PROBLEM
Determine how many lines in the records hold "subgraph", and give that number with nothing added.

----- RECORDS PROVIDED -----

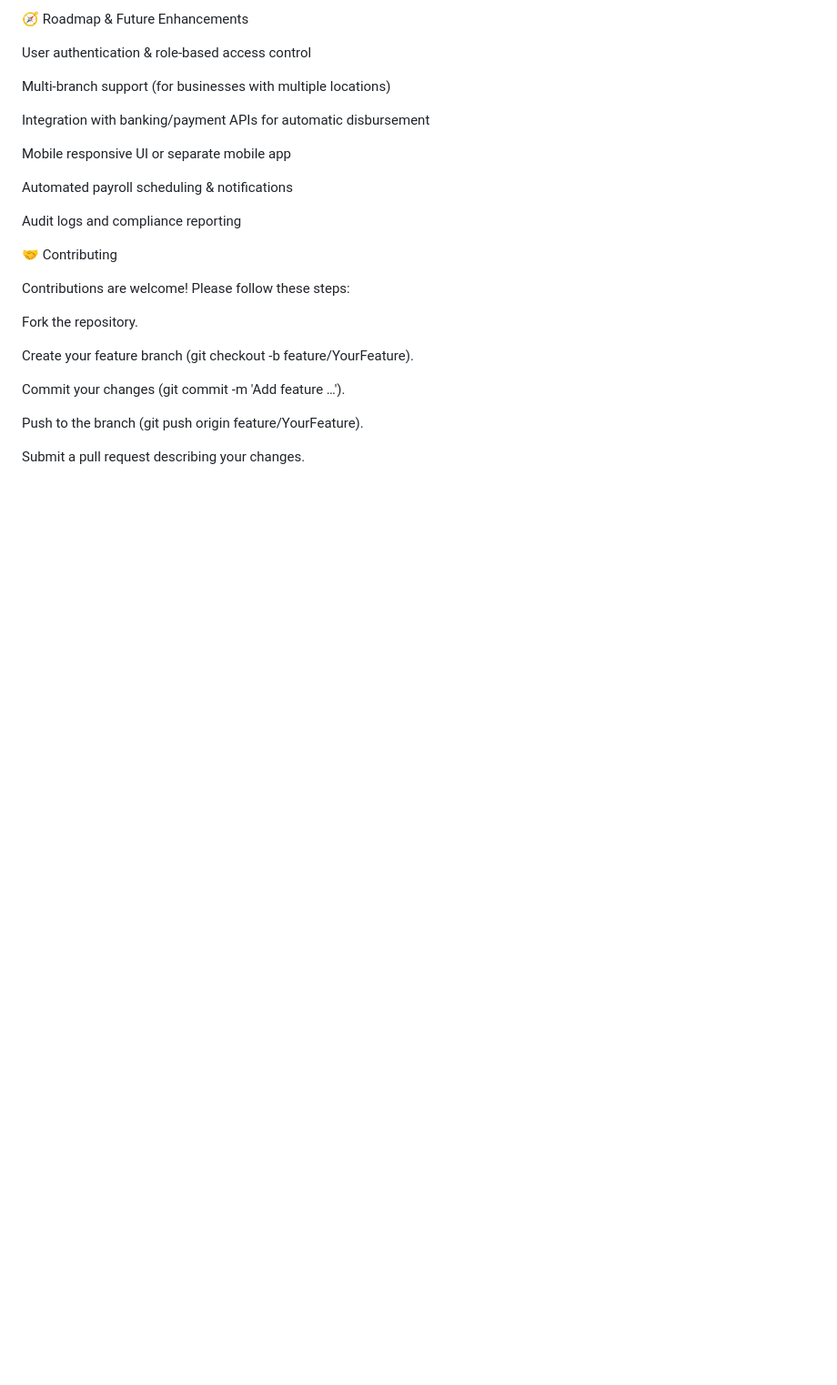
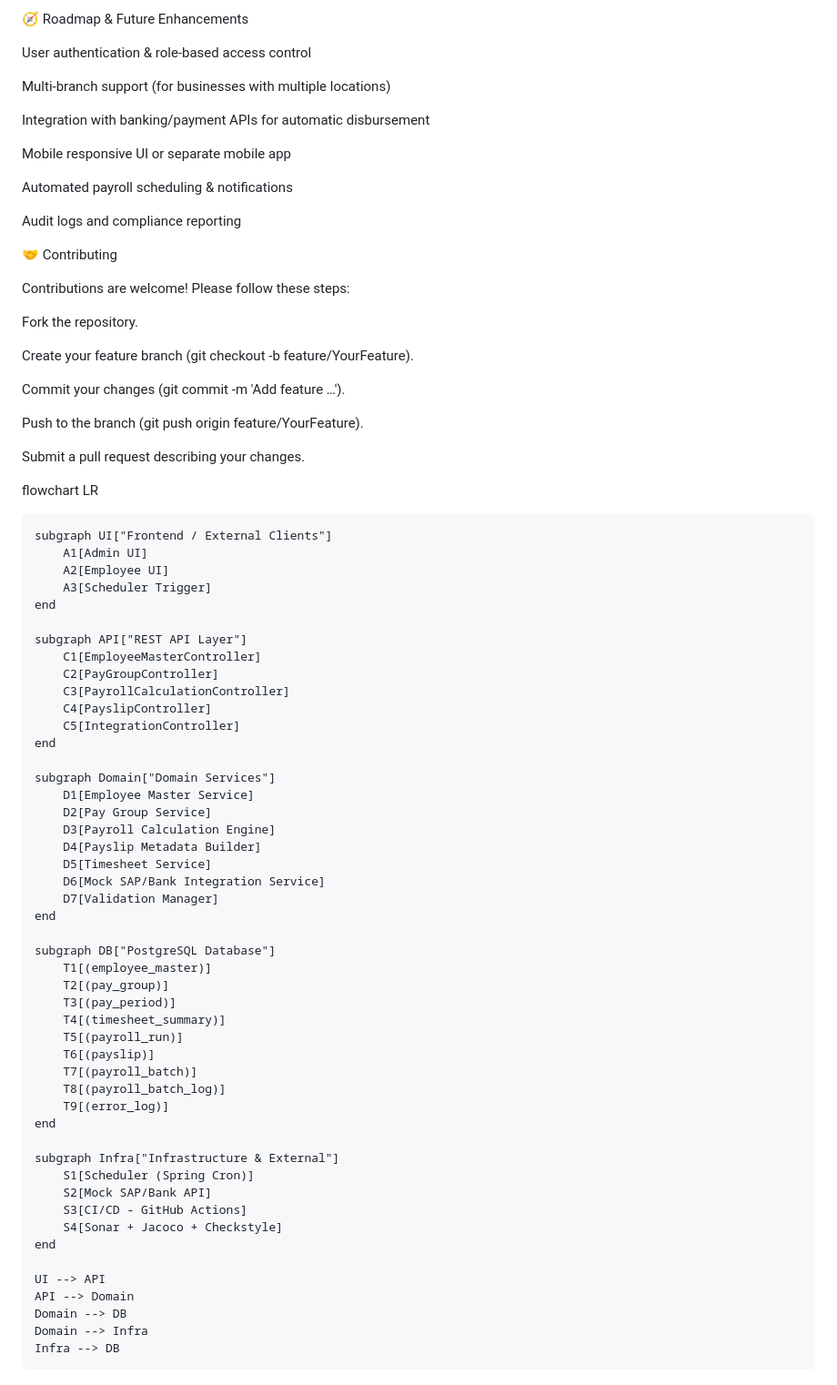
Before and after one commit to DevendranRaja/tw-payroll-system-poc, a Markdown page: README.md, the part around the change. Shown at 91% size. Drawn GitHub-style; blank space fills up the shorter version.

```diff
--- a/README.md
+++ b/README.md
@@ -168,3 +168,57 @@ Commit your changes (git commit -m 'Add feature …').
 Push to the branch (git push origin feature/YourFeature).
 
 Submit a pull request describing your changes.
+
+
+
+
+flowchart LR
+
+    subgraph UI["Frontend / External Clients"]
+        A1[Admin UI]
+        A2[Employee UI]
+        A3[Scheduler Trigger]
+    end
+
+    subgraph API["REST API Layer"]
+        C1[EmployeeMasterController]
+        C2[PayGroupController]
+        C3[PayrollCalculationController]
+        C4[PayslipController]
+        C5[IntegrationController]
+    end
+
+    subgraph Domain["Domain Services"]
+        D1[Employee Master Service]
+        D2[Pay Group Service]
+        D3[Payroll Calculation Engine]
+        D4[Payslip Metadata Builder]
+        D5[Timesheet Service]
+        D6[Mock SAP/Bank Integration Service]
+        D7[Validation Manager]
+    end
+
+    subgraph DB["PostgreSQL Database"]
+        T1[(employee_master)]
+        T2[(pay_group)]
+        T3[(pay_period)]
+        T4[(timesheet_summary)]
+        T5[(payroll_run)]
+        T6[(payslip)]
+        T7[(payroll_batch)]
+        T8[(payroll_batch_log)]
+        T9[(error_log)]
+    end
+
+    subgraph Infra["Infrastructure & External"]
+        S1[Scheduler (Spring Cron)]
+        S2[Mock SAP/Bank API]
+        S3[CI/CD - GitHub Actions]
+        S4[Sonar + Jacoco + Checkstyle]
+    end
+
+    UI --> API
+    API --> Domain
+    Domain --> DB
+    Domain --> Infra
+    Infra --> DB
```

-----

WRITTEN SOLUTION
5